Deep-diving in Linguistics and Localization

Different cultures have a different way in which they use their language, Linguistics highlights these cultural nuances. My key takeaways from Joseph Tyler's talk on linguistics and localization at Voice Summit 2019

Language is an important part of our lives. It is a uniquely human gift which lets us communicate and differentiates us from primates. But language is much more than just a means of communication. It is also an inseparable part of our culture. Different cultures have a different way in which they use their language, and they have differences which cannot be underestimated. Linguistics highlights these cultural nuances.

Linguists were earlier limited to academia, but now people are taking note of the importance of linguistics in Natural Language Processing. Companies are hiring linguists to help in incorporating these cultural nuances while building these models and for conversational design. Companies now realize the importance of designing conversations for chatbots and voice apps for the consumers, and linguists can help them design these conversations.

These conversational designs become even more critical when companies expand into new markets.

Spoken Arabic is different and Arabic while reading is different

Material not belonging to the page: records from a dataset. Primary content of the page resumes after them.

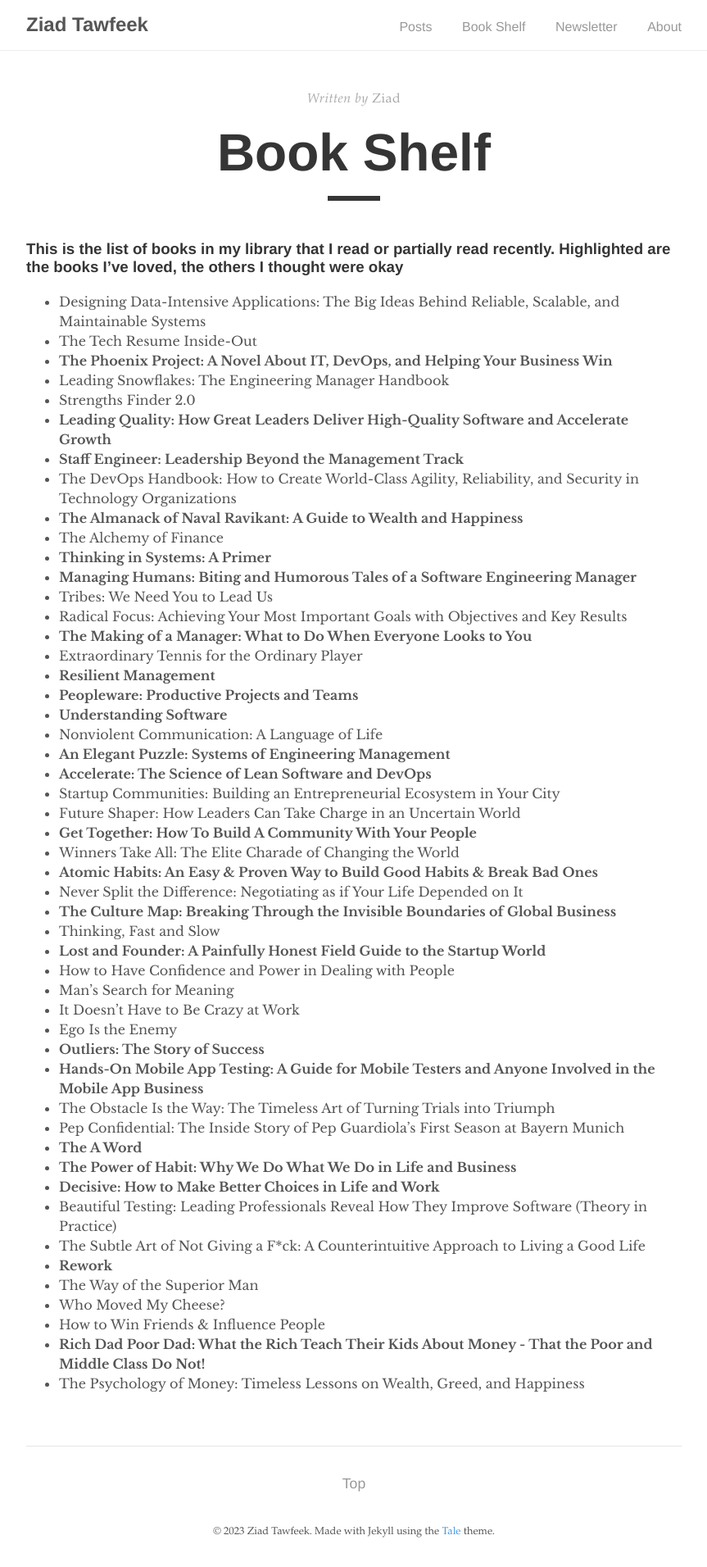
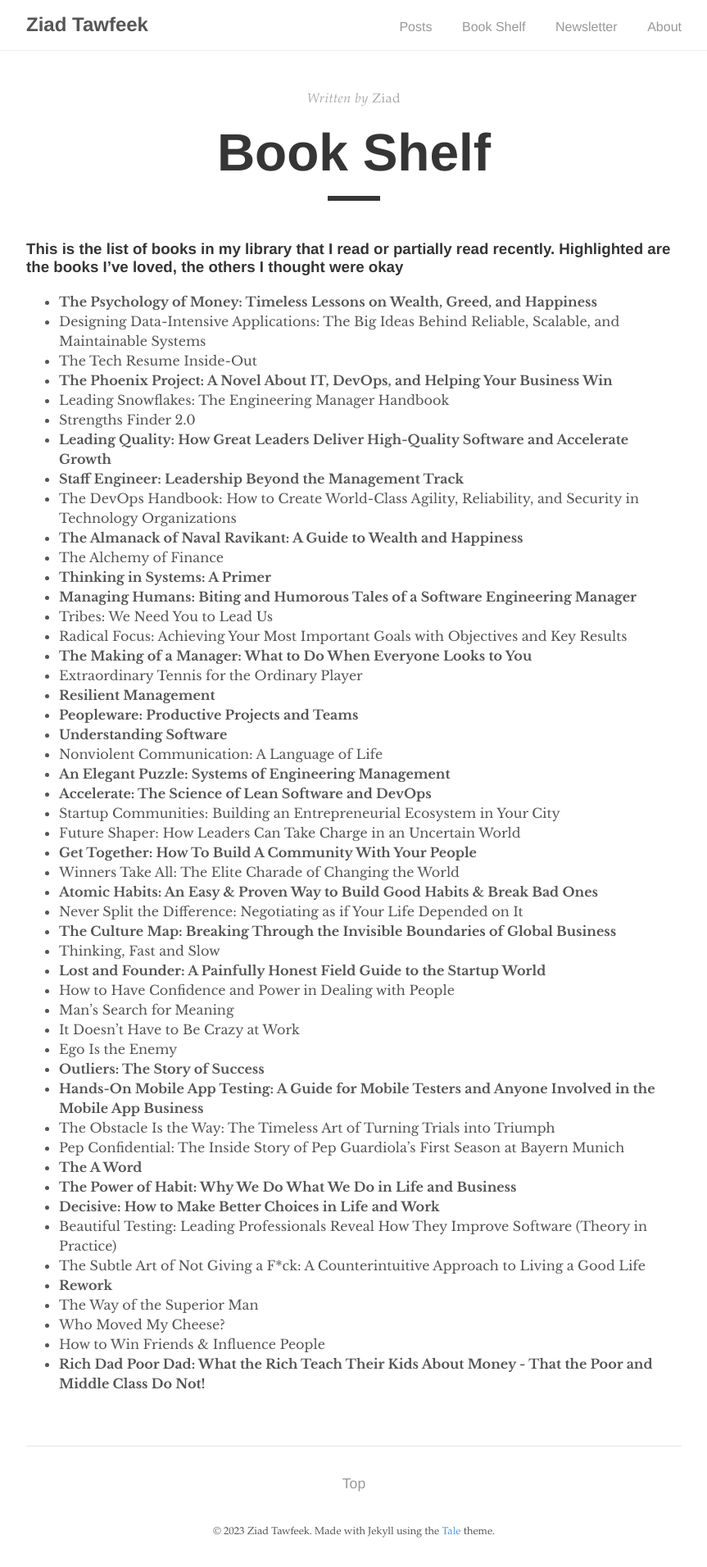
Before and after one commit to ziadtawfeek/web, a Jekyll site: the page built from _pages/book-shelf.md, in a window 1280 px wide. Shown: the whole page at 82% size, without its empty margins (208-1071 px from the left). Built offline with Jekyll 4.4.1, drawn with Linux system fonts in a browser that asks for light colours; part of the change alters nothing that is shown.

```diff
--- a/_pages/book-shelf.md
+++ b/_pages/book-shelf.md
@@ -7,6 +7,7 @@ permalink: /book-shelf/
 
 ### This is the list of books in my library that I read or partially read recently. Highlighted are the books I’ve loved, the others I thought were okay
 
+- **The Psychology of Money: Timeless Lessons on Wealth, Greed, and Happiness**
 - Designing Data-Intensive Applications: The Big Ideas Behind Reliable, Scalable, and Maintainable Systems
 - The Tech Resume Inside-Out
 - **The Phoenix Project: A Novel About IT, DevOps, and Helping Your Business Win**
@@ -56,4 +57,3 @@ permalink: /book-shelf/
 - Who Moved My Cheese?
 - How to Win Friends & Influence People
 - **Rich Dad Poor Dad: What the Rich Teach Their Kids About Money - That the Poor and Middle Class Do Not!**
-- The Psychology of Money: Timeless Lessons on Wealth, Greed, and Happiness
```
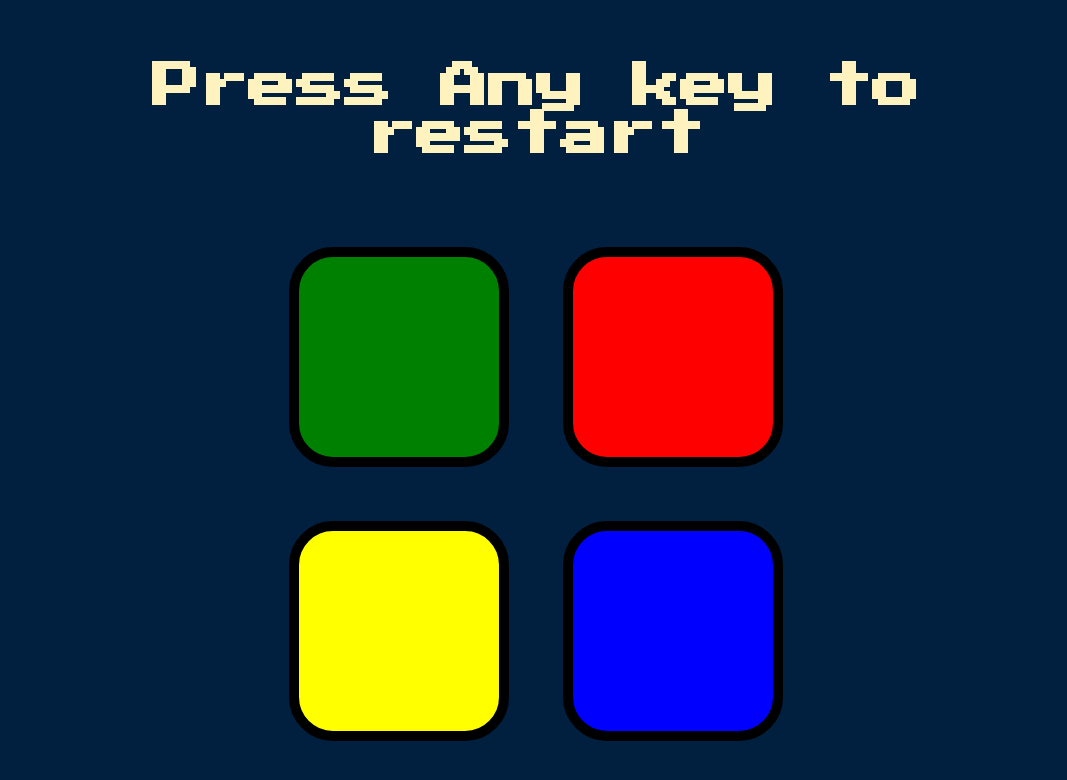
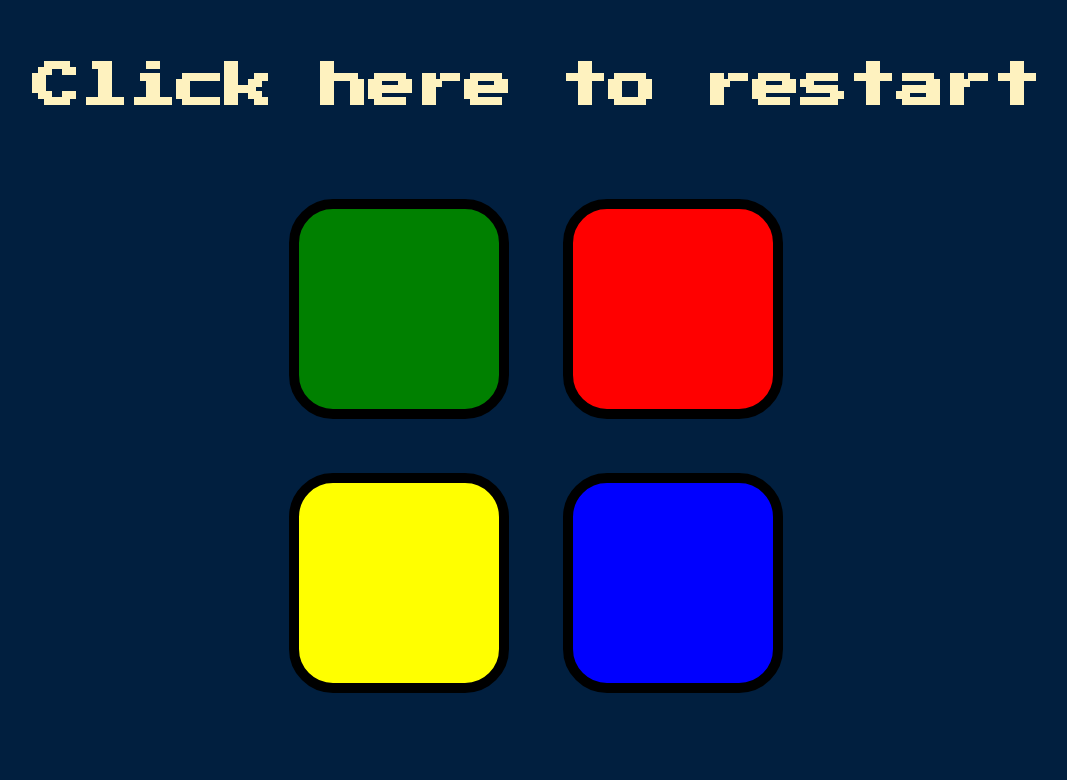
Before and after one commit to DKCW/DKCW.github.io, a plain HTML site: page index.html in a window 1280 px wide. Both pictures are taken after a click on the element 503 px from the left and 309 px from the top of the page. Shown: the whole page, without its empty margins (104-1171 px from the left). Drawn offline with nearby package versions, Linux system fonts and the light colour scheme.

Commit message:
changed press any key to click h1

```diff
--- a/game.js
+++ b/game.js
@@ -6,7 +6,7 @@ var userInput = [];
 var level = 0;
 
 // Starting the game
-$(document).keydown(function() {
+$("h1").click(function() {
   if (level === 0) {
     addRandomColor();
   }
@@ -27,6 +27,14 @@ function addRandomColor() {
     playAnimationAndSound(randomColor);
   }, 800);
 };
+
+
+
+// function playSequence(i) {
+//   setTimeout(function() {
+//     playAnimationAndSound(gamePattern[i]);
+// }, 1000);
+// }
 
 
 // Check what button is being clicked and add it to the userInput[]
@@ -61,6 +69,7 @@ function playAnimationAndSound(color) {
 
   var soundEffect = new Audio("sounds/" + color + ".mp3");
   soundEffect.play();
+
 };
 
 
@@ -75,7 +84,7 @@ function gameOver() {
     $("body").removeClass("game-over")
   }, 100);
 
-  $("#level-title").html("Press Any key to restart")
+  $("#level-title").html("Click here to restart")
   level = 0;
   userInput = [];
   gamePattern = [];
--- a/index.html
+++ b/index.html
@@ -9,7 +9,7 @@
 </head>
 
 <body>
-  <h1 id="level-title">Press A Key to Start</h1>
+  <h1 id="level-title">Click here to Start</h1>
   <div class="container">
     <div lass="row">
 
--- a/styles.css
+++ b/styles.css
@@ -6,15 +6,14 @@ body {
 #level-title {
   font-family: 'Press Start 2P', cursive;
   font-size: 3rem;
-  margin:  5%;
+  margin: 5%;
   color: #FEF2BF;
 }
 
 .container {
   display: block;
-  width: 50%;
+  width: 70%;
   margin: auto;
-
 }
 
 .btn {
```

Joseph Tyler is a PhD in linguistics and heads conversation design at Sensely. Sensely is a medical conversational AI assistant. He gave a brilliant and insightful workshop on the importance of linguistics and localization.

The process of localization for a simple application is quite complex . This becomes even more complex when you are trying to localize — chatbots and assistants. This is because businesses are dealing with crucial components like NLP, ASR, and TTS. Localization has to be done individually for these building blocks which is not a trivial effort and it needs a lot of investment.

Just using a Google Translate for the content on the app will not give the optimum result and instead deteriorate the User eXperience.

Few examples that he shared during his talk were — spoken Arabic is very different from Arabic for reading. One has vowels the other doesn’t. It also varies according to gender and whether the subject is singular or plural. There can be more than 20 variants of Arabic. Not only Arabic is written from right to left, but all the significant icons are changed from left to right. A classic example would be the ‘home’ button is traditionally placed towards the left, but when the app is in Arabic, it should be placed on the right.

Tokenization is the process of breaking down a sentence to smaller fragments, it is widely used in NLP. It is one of the key techniques used for making NLP models. Tokenization in English may be dependent on word boundaries but the same cannot be used for languages like Japanese and Chinese. These languages don’t have spaces between words. Similarly, if your word boundaries are dependent on punctuations then they cannot be used for every language. Hence it’s not recommended to use the same model for every other app.

This blog is based on my understanding from a workshop taken by Joseph Tyler at Voice Summit 2019. I attended Voice Summit conference as a part of Slang Labs, where I had the pleasure of meeting Joseph. Slang Labs is a platform that allows the ability to add voice inside apps.